encouraged. No piece of information in this area is too small or
insignificant. The accuracy of the report is the responsibility
of the person making the report.
Clarifications or corrections of previous posts are greatly
encouraged. It is more important to try to get out correct
information than to feel embarrassed about sending out incorrect
information previously. Every-one makes mistakes. Clarifications
and corrections should not be accusatorial in tone.
News about vandalism or other activities that have a negative
affect on the thermal features is greatly encouraged.
News about Geyser Gazers or actions that will affect them is
News about dangers, such as bear activity near back country
thermal features, is appropriate.
Below are listed the types of posts that are not acceptable:
Posts describing how to carry out an illegal activity will not
be sent out to the list. News about an illegal activity that has
occurred, such as vandalism of a geyser, are encouraged but a
tutorial on how to do it is not allowed.
Attacks against other people (flames) are discouraged and
people that engage in such activity will be encouraged to leave
I. Many posts
will originate from people experienced in travel to Back-Country
geyser basins and thermal areas. These posts usually will not
include specific warnings about potential dangers in these areas
which do not have boardwalks or signs.
areas are dangerous and have caused fatal injuries.
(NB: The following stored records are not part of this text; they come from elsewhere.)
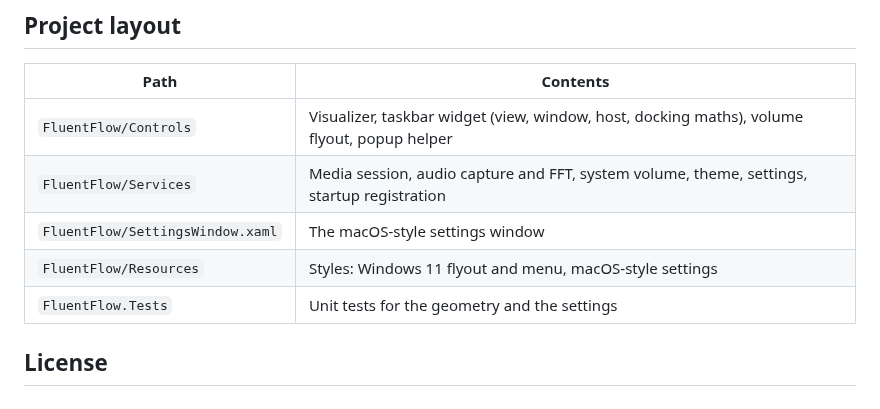
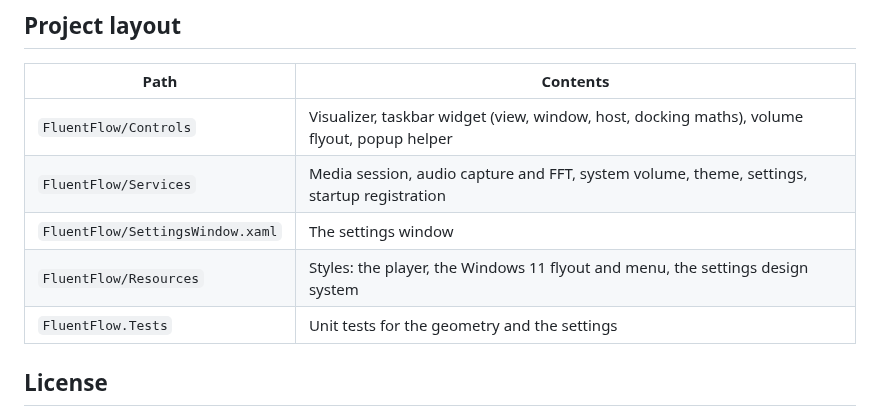
Before and after one commit to LomakoDima/FluentFlow, a Markdown page: README.md, the part around one of its changes. GitHub-like rendering.

```diff
--- a/README.md
+++ b/README.md
@@ -141,8 +146,8 @@ dotnet test FluentFlow.slnx
 | --- | --- |
 | `FluentFlow/Controls` | Visualizer, taskbar widget (view, window, host, docking maths), volume flyout, popup helper |
 | `FluentFlow/Services` | Media session, audio capture and FFT, system volume, theme, settings, startup registration |
-| `FluentFlow/SettingsWindow.xaml` | The macOS-style settings window |
-| `FluentFlow/Resources` | Styles: Windows 11 flyout and menu, macOS-style settings |
+| `FluentFlow/SettingsWindow.xaml` | The settings window |
+| `FluentFlow/Resources` | Styles: the player, the Windows 11 flyout and menu, the settings design system |
 | `FluentFlow.Tests` | Unit tests for the geometry and the settings |
 
 ## License
```
Also changed, not shown: other parts of README.md (+14 -9 lines), docs/settings-appearance.png, docs/settings-position.png, 15 other files.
New areas
should never be entered without someone who can explain specific
and necessary precautions and without preliminary reading to know
the nature of the thermal features.
III. The most
common hazards are:
a) Overhangs around pools,
b) Hot mud with a deceptive crust,
c) Hot mud with a deceptive mossy crust,
d) Geysers that erupt in unpredictable directions,
e) Geysers that have occasional superlative (larger)
f) Thin crust completely covering hidden hot pools,
g) Unexpectedly hot runoff, and
h) Areas that have changed since last written about and
are far more dangerous than any written material could warn
a) Never approach the edge of a pool without checking for
b) Never stand closer than your height to the edge of
something dangerous (so that if you keel over you won't fall
c) Never stand close to a geyser that you do not
d) DEFINITELY!! Try to avoid leaving unsightly footprints.
Abbreviations commonly used on the Geyser List
Here are some of the abbreviations commonly used on the Geyser
List and in the Old Faithful logbook.